*** Material for the task ***

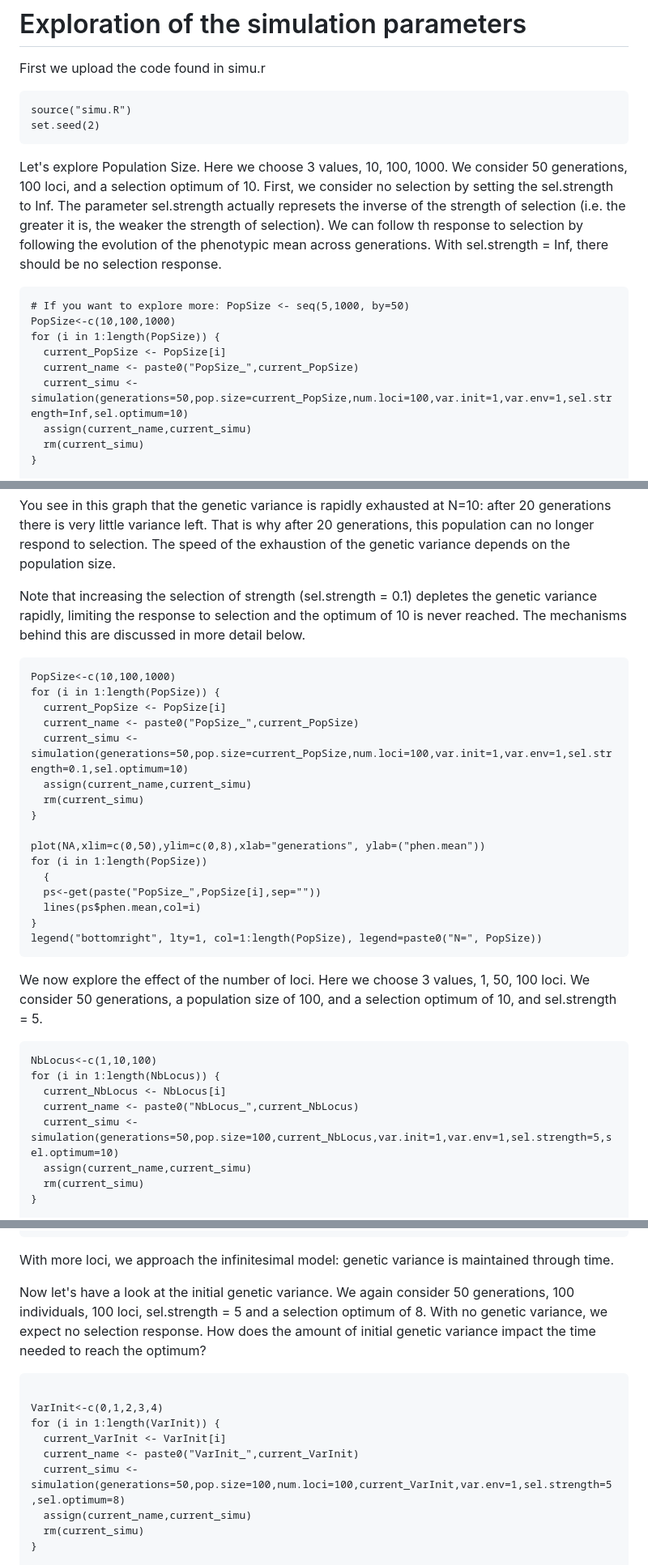
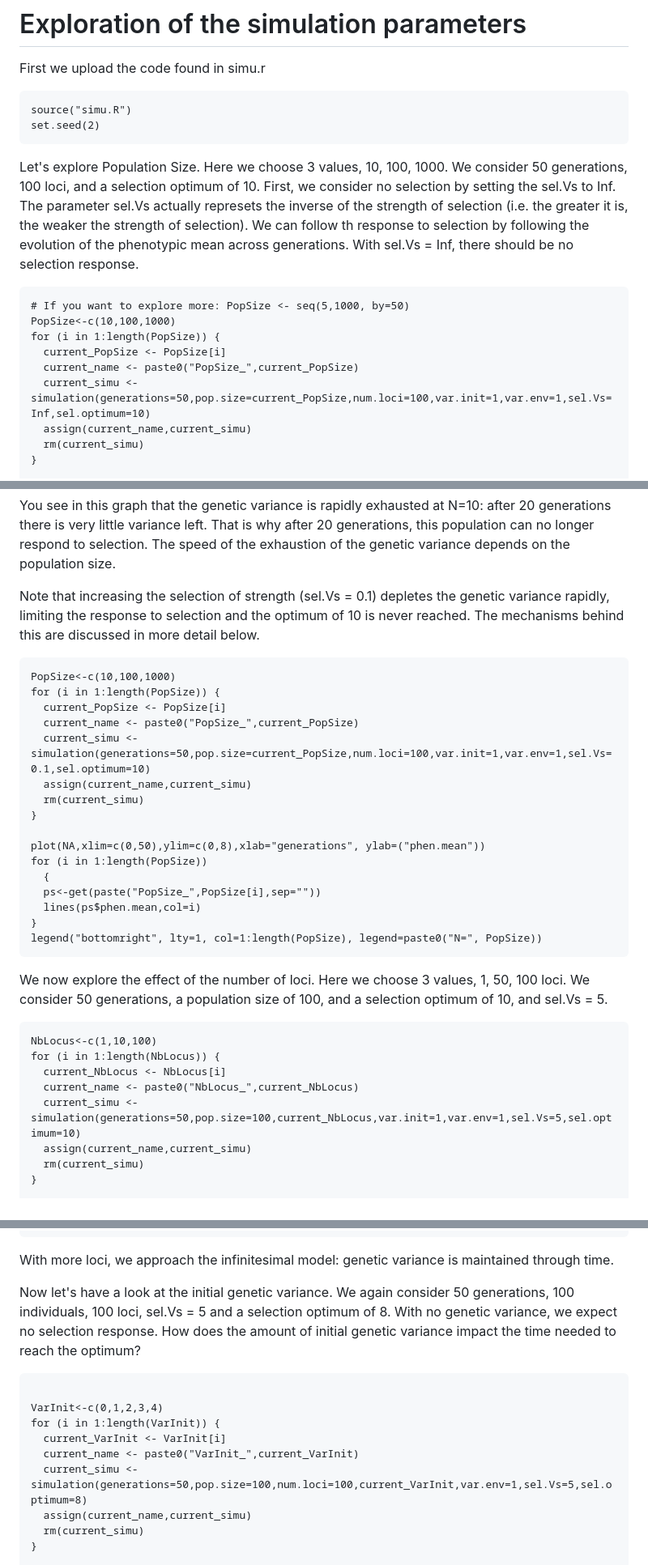
Before and after one commit to lerouzic/simuQuantGen, a Markdown page: Parameters.md, 3 parts joined by grey strips. Shown: that part at 81% size. Rendered like a GitHub page.

Commit message:
Parameters.md: replace sel.strength with sel.Vs

````diff
--- a/Parameters.md
+++ b/Parameters.md
@@ -7,7 +7,7 @@ source("simu.R")
 set.seed(2)
 ```
 
-Let's explore Population Size. Here we choose 3 values, 10, 100, 1000. We consider 50 generations, 100 loci, and a selection optimum of 10. First, we consider no selection by setting the sel.strength to Inf. The parameter sel.strength actually represets the inverse of the strength of selection (i.e. the greater it is, the weaker the strength of selection). We can follow th response to selection by following the evolution of the phenotypic mean across generations. With sel.strength = Inf, there should be no selection response.
+Let's explore Population Size. Here we choose 3 values, 10, 100, 1000. We consider 50 generations, 100 loci, and a selection optimum of 10. First, we consider no selection by setting the sel.Vs to Inf. The parameter sel.Vs actually represets the inverse of the strength of selection (i.e. the greater it is, the weaker the strength of selection). We can follow th response to selection by following the evolution of the phenotypic mean across generations. With sel.Vs = Inf, there should be no selection response.
 
 
 ```{r}
@@ -16,7 +16,7 @@ PopSize<-c(10,100,1000)
 for (i in 1:length(PopSize)) {
   current_PopSize <- PopSize[i]
   current_name <- paste0("PopSize_",current_PopSize)
-  current_simu <- simulation(generations=50,pop.size=current_PopSize,num.loci=100,var.init=1,var.env=1,sel.strength=Inf,sel.optimum=10)
+  current_simu <- simulation(generations=50,pop.size=current_PopSize,num.loci=100,var.init=1,var.env=1,sel.Vs=Inf,sel.optimum=10)
   assign(current_name,current_simu)
   rm(current_simu)
 }
@@ -85,7 +85,7 @@ legend("topright", lty=1, col=1:length(PopSize), legend=paste0("N=", PopSize))
 
 You see in this graph that the genetic variance is rapidly exhausted at N=10: after 20 generations there is very little variance left. That is why after 20 generations, this population can no longer respond to selection. The speed of the exhaustion of the genetic variance depends on the population size.
 
-Note that increasing the selection of strength (sel.strength = 0.1) depletes the genetic variance rapidly, limiting the response to selection and the optimum of 10 is never reached. The mechanisms behind this are discussed in more detail below.
+Note that increasing the selection of strength (sel.Vs = 0.1) depletes the genetic variance rapidly, limiting the response to selection and the optimum of 10 is never reached. The mechanisms behind this are discussed in more detail below.
 
 
 ```{r}
@@ -93,7 +93,7 @@ PopSize<-c(10,100,1000)
 for (i in 1:length(PopSize)) {
   current_PopSize <- PopSize[i]
   current_name <- paste0("PopSize_",current_PopSize)
-  current_simu <- simulation(generations=50,pop.size=current_PopSize,num.loci=100,var.init=1,var.env=1,sel.strength=0.1,sel.optimum=10)
+  current_simu <- simulation(generations=50,pop.size=current_PopSize,num.loci=100,var.init=1,var.env=1,sel.Vs=0.1,sel.optimum=10)
   assign(current_name,current_simu)
   rm(current_simu)
 }
@@ -108,14 +108,14 @@ legend("bottomright", lty=1, col=1:length(PopSize), legend=paste0("N=", PopSize)
 ```
 
 
-We now explore the effect of the number of loci. Here we choose 3 values, 1, 50, 100 loci. We consider 50 generations, a population size of 100, and a selection optimum of 10, and sel.strength = 5.
+We now explore the effect of the number of loci. Here we choose 3 values, 1, 50, 100 loci. We consider 50 generations, a population size of 100, and a selection optimum of 10, and sel.Vs = 5.
 
 ```{r}
 NbLocus<-c(1,10,100)
 for (i in 1:length(NbLocus)) {
   current_NbLocus <- NbLocus[i]
   current_name <- paste0("NbLocus_",current_NbLocus)
-  current_simu <- simulation(generations=50,pop.size=100,current_NbLocus,var.init=1,var.env=1,sel.strength=5,sel.optimum=10)
+  current_simu <- simulation(generations=50,pop.size=100,current_NbLocus,var.init=1,var.env=1,sel.Vs=5,sel.optimum=10)
   assign(current_name,current_simu)
   rm(current_simu)
 }
@@ -145,7 +145,7 @@ legend("bottomright", lty=1, col=1:length(NbLocus), legend=paste0("NbLocus=", Nb
 
 With more loci, we approach the infinitesimal model: genetic variance is maintained through time.
 
-Now let's have a look at the initial genetic variance. We again consider 50 generations, 100 individuals, 100 loci, sel.strength = 5 and a selection optimum of 8. With no genetic variance, we expect no selection response. How does the amount of initial genetic variance impact the time needed to reach the optimum?
+Now let's have a look at the initial genetic variance. We again consider 50 generations, 100 individuals, 100 loci, sel.Vs = 5 and a selection optimum of 8. With no genetic variance, we expect no selection response. How does the amount of initial genetic variance impact the time needed to reach the optimum?
 
 
 ```{r}
@@ -154,7 +154,7 @@ VarInit<-c(0,1,2,3,4)
 for (i in 1:length(VarInit)) {
   current_VarInit <- VarInit[i]
   current_name <- paste0("VarInit_",current_VarInit)
-  current_simu <- simulation(generations=50,pop.size=100,num.loci=100,current_VarInit,var.env=1,sel.strength=5,sel.optimum=8)
+  current_simu <- simulation(generations=50,pop.size=100,num.loci=100,current_VarInit,var.env=1,sel.Vs=5,sel.optimum=8)
   assign(current_name,current_simu)
   rm(current_simu)
 }
````
Also changed, not shown: other parts of Parameters.md (+6 -6 lines).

*** End of Material for the task ***

Exercise requirements
Return each line of the data that contains the string "bottomright".

Expected output
@@ -108,14 +108,14 @@ legend("bottomright", lty=1, col=1:length(PopSize), legend=paste0("N=", PopSize)
@@ -145,7 +145,7 @@ legend("bottomright", lty=1, col=1:length(NbLocus), legend=paste0("NbLocus=", Nb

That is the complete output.